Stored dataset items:
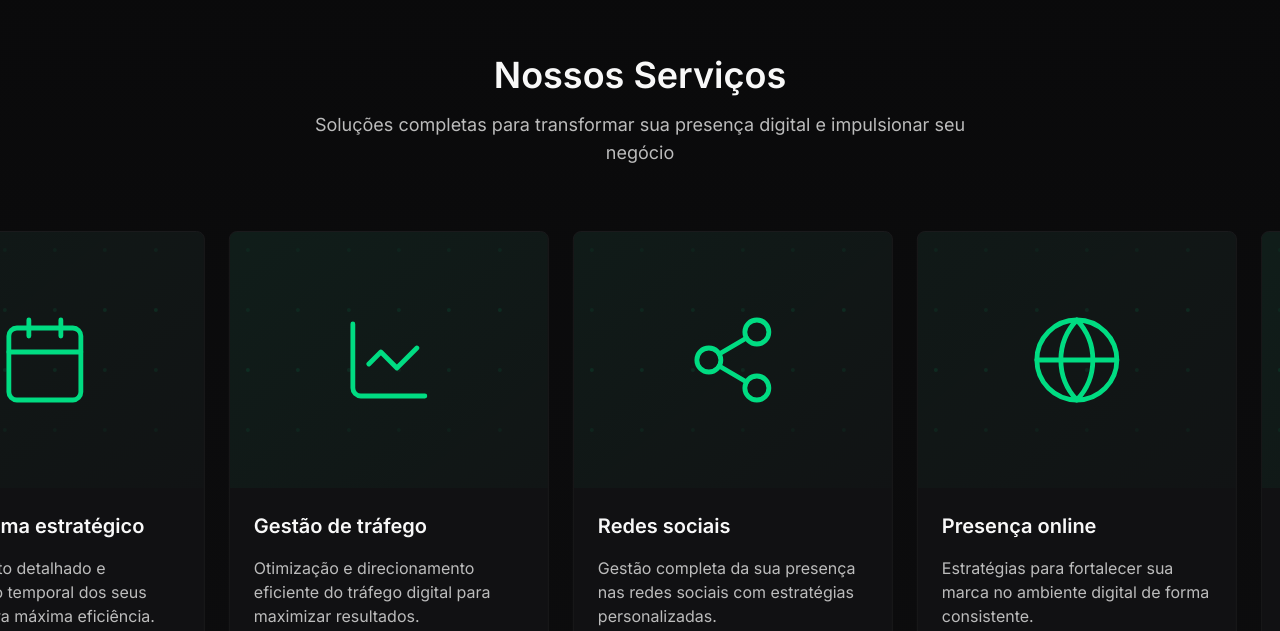
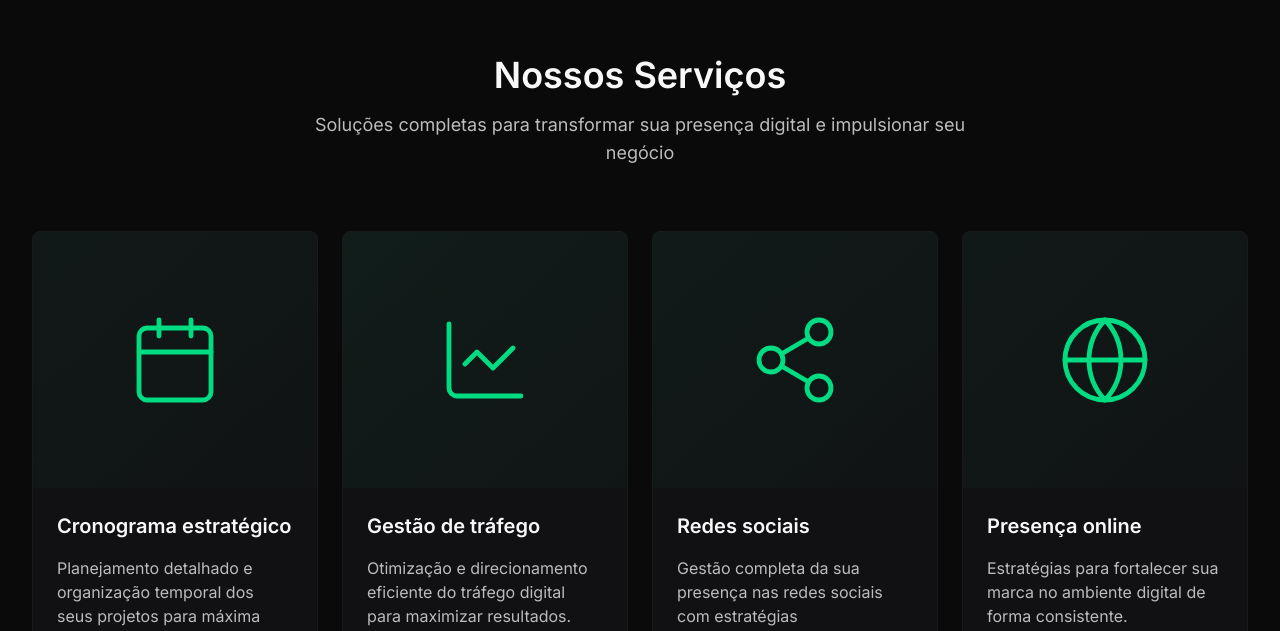
Before and after one commit to luizinhodavp041/orpheo-digital-3, a Next.js app: page / in a window 1280 px wide. Shown: the part 841-1472 px from the top of the page. Built offline with nearby package versions, Linux system fonts and the light colour scheme.

Commit message:
services

```diff
--- a/src/components/sections/services.tsx
+++ b/src/components/sections/services.tsx
@@ -1,7 +1,6 @@
 "use client";
 
-import React, { useState, useEffect } from "react";
-import { motion } from "framer-motion";
+import React from "react";
 import {
   Calendar,
   LineChart,
@@ -76,42 +75,22 @@ const ServiceCard = ({ service }: { service: Service }) => {
   const Icon = service.icon;
 
   return (
-    <div className="group relative w-80 flex-shrink-0">
+    <div className="group">
       <div className="overflow-hidden rounded-lg bg-background-secondary border border-border group-hover:border-accent/20 transition-colors">
         <div className="relative h-64 bg-gradient-to-br flex items-center justify-center overflow-hidden">
           <div
             className={`absolute inset-0 bg-gradient-to-br ${service.bgColor} opacity-20 group-hover:opacity-30 transition-opacity duration-500`}
           />
 
-          <motion.div
-            whileHover={{ scale: 1.1 }}
-            transition={{ type: "spring", stiffness: 300 }}
-            className="relative z-10"
-          >
+          <div className="relative z-10">
             <Icon
               className="w-24 h-24 text-accent group-hover:text-accent transition-colors duration-300"
               strokeWidth={1.2}
             />
-          </motion.div>
+          </div>
 
-          <motion.div className="absolute right-4 top-4 opacity-0 group-hover:opacity-100 transition-opacity">
+          <div className="absolute right-4 top-4 opacity-0 group-hover:opacity-100 transition-opacity">
             <ArrowUpRight className="w-6 h-6 text-accent" />
-          </motion.div>
-
-          <div className="absolute inset-0 grid grid-cols-6 gap-4 p-4 opacity-20">
-            {[...Array(24)].map((_, i) => (
-              <motion.div
-                key={i}
-                className="w-1 h-1 bg-accent rounded-full"
-                initial={{ opacity: 0.2 }}
-                animate={{ opacity: [0.2, 0.5, 0.2] }}
-                transition={{
-                  duration: 2,
-                  repeat: Infinity,
-                  delay: i * 0.1,
-                }}
-              />
-            ))}
           </div>
         </div>
 
@@ -126,151 +105,39 @@ const ServiceCard = ({ service }: { service: Service }) => {
   );
 };
 
-const ServicesSection: React.FC = () => {
-  const [isHovered, setIsHovered] = useState(false);
-  const [isDragging, setIsDragging] = useState(false);
-  const [startX, setStartX] = useState(0);
-  const [scrollLeft, setScrollLeft] = useState(0);
-  const containerRef = React.useRef<HTMLDivElement>(null);
-
-  const duplicatedServices = [
-    ...services,
-    ...services,
-    ...services,
-    ...services,
-  ];
-
-  const handleDragStart = (clientX: number) => {
-    if (!containerRef.current) return;
-    setIsDragging(true);
-    setStartX(clientX - containerRef.current.offsetLeft);
-    setScrollLeft(containerRef.current.scrollLeft);
-  };
-
-  const handleDragMove = (clientX: number) => {
-    if (!isDragging || !containerRef.current) return;
-    const x = clientX - containerRef.current.offsetLeft;
-    const distance = (x - startX) * 0.5;
-    containerRef.current.scrollLeft = scrollLeft - distance;
-  };
-
-  const handleDragEnd = () => {
-    setIsDragging(false);
-    if (containerRef.current) {
-      containerRef.current.style.cursor = "grab";
-    }
-  };
-
-  const handleMouseDown = (e: React.MouseEvent) => {
-    containerRef.current?.style.setProperty("cursor", "grabbing");
-    handleDragStart(e.pageX);
-  };
-
-  const handleMouseMove = (e: React.MouseEvent) => {
-    e.preventDefault();
-    handleDragMove(e.pageX);
-  };
-
-  const handleTouchStart = (e: React.TouchEvent) => {
-    handleDragStart(e.touches[0].clientX);
-  };
-
-  const handleTouchMove = (e: React.TouchEvent) => {
-    e.preventDefault();
-    handleDragMove(e.touches[0].clientX);
-  };
-
-  useEffect(() => {
-    const container = containerRef.current;
-    if (!container) return;
-
-    const handleScroll = () => {
-      const maxScroll = container.scrollWidth - container.clientWidth;
-      if (container.scrollLeft >= maxScroll * 0.75) {
-        container.scrollLeft = maxScroll * 0.25;
-      } else if (container.scrollLeft <= maxScroll * 0.25) {
-        container.scrollLeft = maxScroll * 0.75;
-      }
-    };
-
-    container.addEventListener("scroll", handleScroll);
-    return () => container.removeEventListener("scroll", handleScroll);
-  }, []);
+export default function ServicesSection() {
+  const firstRow = services.slice(0, 4);
+  const secondRow = services.slice(4);
 
   return (
-    <section className="py-24 bg-background relative overflow-hidden">
-      <div className="absolute inset-0 bg-gradient-to-t from-background-secondary/30 to-transparent" />
-
-      <div className="relative z-10 overflow-hidden">
-        <div className="text-center space-y-4 mb-16 px-4">
-          <motion.h2
-            initial={{ opacity: 0, y: 20 }}
-            animate={{ opacity: 1, y: 0 }}
-            transition={{ duration: 0.5 }}
-            className="text-3xl md:text-4xl font-semibold"
-          >
+    <section className="py-24 bg-background">
+      <div className="container">
+        <div className="text-center space-y-4 mb-16">
+          <h2 className="text-3xl md:text-4xl font-semibold">
             Nossos Serviços
-          </motion.h2>
-          <motion.p
-            initial={{ opacity: 0, y: 20 }}
-            animate={{ opacity: 1, y: 0 }}
-            transition={{ duration: 0.5, delay: 0.1 }}
-            className="text-text-secondary text-lg max-w-2xl mx-auto"
-          >
+          </h2>
+          <p className="text-text-secondary text-lg max-w-2xl mx-auto">
             Soluções completas para transformar sua presença digital e
             impulsionar seu negócio
-          </motion.p>
+          </p>
         </div>
 
-        <div
-          ref={containerRef}
-          onMouseEnter={() => setIsHovered(true)}
-          onMouseLeave={() => {
-            setIsHovered(false);
-            handleDragEnd();
-          }}
-          onMouseDown={handleMouseDown}
-          onMouseMove={handleMouseMove}
-          onMouseUp={handleDragEnd}
-          onTouchStart={handleTouchStart}
-          onTouchMove={handleTouchMove}
-          onTouchEnd={handleDragEnd}
-          className="relative overflow-hidden cursor-grab touch-pan-x"
-        >
-          <div
-            className={`flex gap-6 px-3 ${!isDragging && "infinite-scroll"}`}
-            style={{
-              animationPlayState:
-                isHovered || isDragging ? "paused" : "running",
-            }}
-          >
-            {duplicatedServices.map((service, index) => (
-              <ServiceCard
-                key={`${service.title}-${index}`}
-                service={service}
-              />
+        <div className="space-y-6">
+          {/* Primeira linha - 4 cards */}
+          <div className="grid grid-cols-1 md:grid-cols-4 gap-6">
+            {firstRow.map((service) => (
+              <ServiceCard key={service.title} service={service} />
+            ))}
+          </div>
+
+          {/* Segunda linha - 3 cards */}
+          <div className="grid grid-cols-1 md:grid-cols-3 gap-6">
+            {secondRow.map((service) => (
+              <ServiceCard key={service.title} service={service} />
             ))}
           </div>
         </div>
       </div>
-
-      <style jsx global>{`
-        .infinite-scroll {
-          animation: scroll 30s linear infinite;
-          user-select: none;
-        }
-
-        @keyframes scroll {
-          0% {
-            transform: translateX(0);
-          }
-          100% {
-            transform: translateX(-50%);
-          }
-        }
-      `}</style>
     </section>
   );
-};
-
-export default ServicesSection;
+}
```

* _Problem statement_:
When a line among the entries contains "motion", pull that line out.

* _Task output_:
-import { motion } from "framer-motion";
-          <motion.div
-          </motion.div>
-          <motion.div className="absolute right-4 top-4 opacity-0 group-hover:opacity-100 transition-opacity">
-          </motion.div>
-              <motion.div
-          <motion.h2
-          </motion.h2>
-          <motion.p
-          </motion.p>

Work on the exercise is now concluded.